NEA’s Tips for Teachers on Body Language

Self-Care for a Stress-Free April!

Exercise more, eat healthy snacks, get a good night’s sleep… We hear these mantras daily in the media suggesting the newest remedy to combat stress. Campuses are also coming up with creative ways to relieve stress.

Find out below what is working in our Austin schools as well as quick mood enhancers that are proven easy and effective. Travis Heights classroom climate - student snack sign up classroom community building and self-care

At Travis Heights, students sign up for healthy snacks to share with the class. 

How to promote self-care if you have 2 minutes:
  • Let someone know you’re thinking of them
  • Give kudos to someone
  • Send some possible dates to get together with someone
  • Smile
  • Stretch
  • Take a few deep breaths
  • Thank someone

Oak Springs April Fool Skit

Nothing beats a laugh to start off your day! The PALS at Oak Springs showcased their comedic talents at their morning seminar to alleviate some testing anxiety and take advantage of April Fools’ Day.

How to promote self-care if you have 5 minutes:
  • Send people in your life a brief personal update
  • Write a thank you card
  • Reflect on what you need relationally in your life right now, and can ask for
  • Respond to an email that’s been nagging you
  • Sit quietly
  • Have a brief conversation with someone you don’t normally interact with
  • Take a short walk

Travis Heights culture - lunch bunch movie watch

In another class at Travis Heights, students enjoy a movie during their lunch bunch. 

How to promote self-care if you have 30 minutes:
  • Play a game with a child or adult
  • Cook with someone
  • Go for a walk with a friend or family member
  • Eat lunch with a colleague
  • Have a “walking meeting” with someone rather than sitting in the office
  • Rearrange or spruce up your work area

Lee STARR Secrets

Lee Elementary students shared their testing tips by writing acrostic poems with their names
How to promote self-care ideas at school:
  • Start faculty, grade level, and department meetings with shout outs
  • Acknowledge the challenges we face, and how colleagues are overcoming them successfully
  • Acknowledge the hard work of our colleagues
  • Ask staff what would lower their stress levels and help them take care of themselves, then do that
  • Make sure all students and staff know how and when they will take breaks and eat during testing days and during any abnormal schedules
  • Hire a substitute for a day to give each teacher a short (~10 minute) break, and let them know in advance so they can plan for something productive for students to do while they are gone (maybe during a test)
  • Bring your own family members/loved ones to work functions and encourage others to do the same
  • Make sure school schedules, expectations, and procedures are crystal clear for staff and students
  • Have a regular, structured communication strategy (some combination of brief faculty meetings and staff bulletins)
  • Bring healthy snacks to school to give to staff with a message of appreciation for their hard work

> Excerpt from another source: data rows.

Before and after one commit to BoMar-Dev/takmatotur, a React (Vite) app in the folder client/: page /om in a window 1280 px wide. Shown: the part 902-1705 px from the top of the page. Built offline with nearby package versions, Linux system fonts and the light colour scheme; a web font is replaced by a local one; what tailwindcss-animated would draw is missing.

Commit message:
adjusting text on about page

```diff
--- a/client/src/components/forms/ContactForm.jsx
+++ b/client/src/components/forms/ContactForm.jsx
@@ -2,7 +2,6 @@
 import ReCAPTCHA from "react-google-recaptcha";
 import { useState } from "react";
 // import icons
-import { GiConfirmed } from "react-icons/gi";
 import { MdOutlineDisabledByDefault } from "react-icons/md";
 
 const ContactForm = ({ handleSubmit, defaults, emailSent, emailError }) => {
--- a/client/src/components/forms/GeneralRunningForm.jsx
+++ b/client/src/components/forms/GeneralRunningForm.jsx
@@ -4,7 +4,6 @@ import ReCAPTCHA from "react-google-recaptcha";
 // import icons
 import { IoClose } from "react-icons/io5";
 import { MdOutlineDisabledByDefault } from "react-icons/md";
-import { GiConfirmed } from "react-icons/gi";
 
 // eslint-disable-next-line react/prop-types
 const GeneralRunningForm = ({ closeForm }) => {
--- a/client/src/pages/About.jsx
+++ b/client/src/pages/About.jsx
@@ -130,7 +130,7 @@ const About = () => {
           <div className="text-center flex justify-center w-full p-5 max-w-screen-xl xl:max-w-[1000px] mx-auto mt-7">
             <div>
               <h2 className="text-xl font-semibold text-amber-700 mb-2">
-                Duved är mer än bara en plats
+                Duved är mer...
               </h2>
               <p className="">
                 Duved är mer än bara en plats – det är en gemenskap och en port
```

STARR Secret Poem

Ben’s tip for the N in his name is an important reminder to us all!

A Compassionate Educator

As we begin to feel the pressures of the upcoming tests ahead, let us be reminded of this tip from our series:

“The emotional center of the brain is so powerful that negative emotions such as hostility, anger, fear and anxiety automatically downshift the brain to basic survival thinking.

Imagine the impact on student learning in an environment dominated by academic or social pressures, threats of punishment, or peer hostility.

In such an environment, the reasoning center of the brain shuts down and students automatically prepare to flee, fight, or freeze in our tracks. The brain is so thoroughly preoccupied with survival needs that students are literally unavailable for the complex activities of the mind that learning requires. Their curiosity, wonder, and ability to focus are usurped by a state of heightened vigilance and an immediate need for protection and security.

Look for instances of this happening in yourself and your students. Ask what you can do to enhance emotional safety in your learning environment.”

Survival Mode Brain

The Committee for Children uses a simple pie graph to illustrate the three ways educators can create a positive classroom environment:

Positive Classroom Climate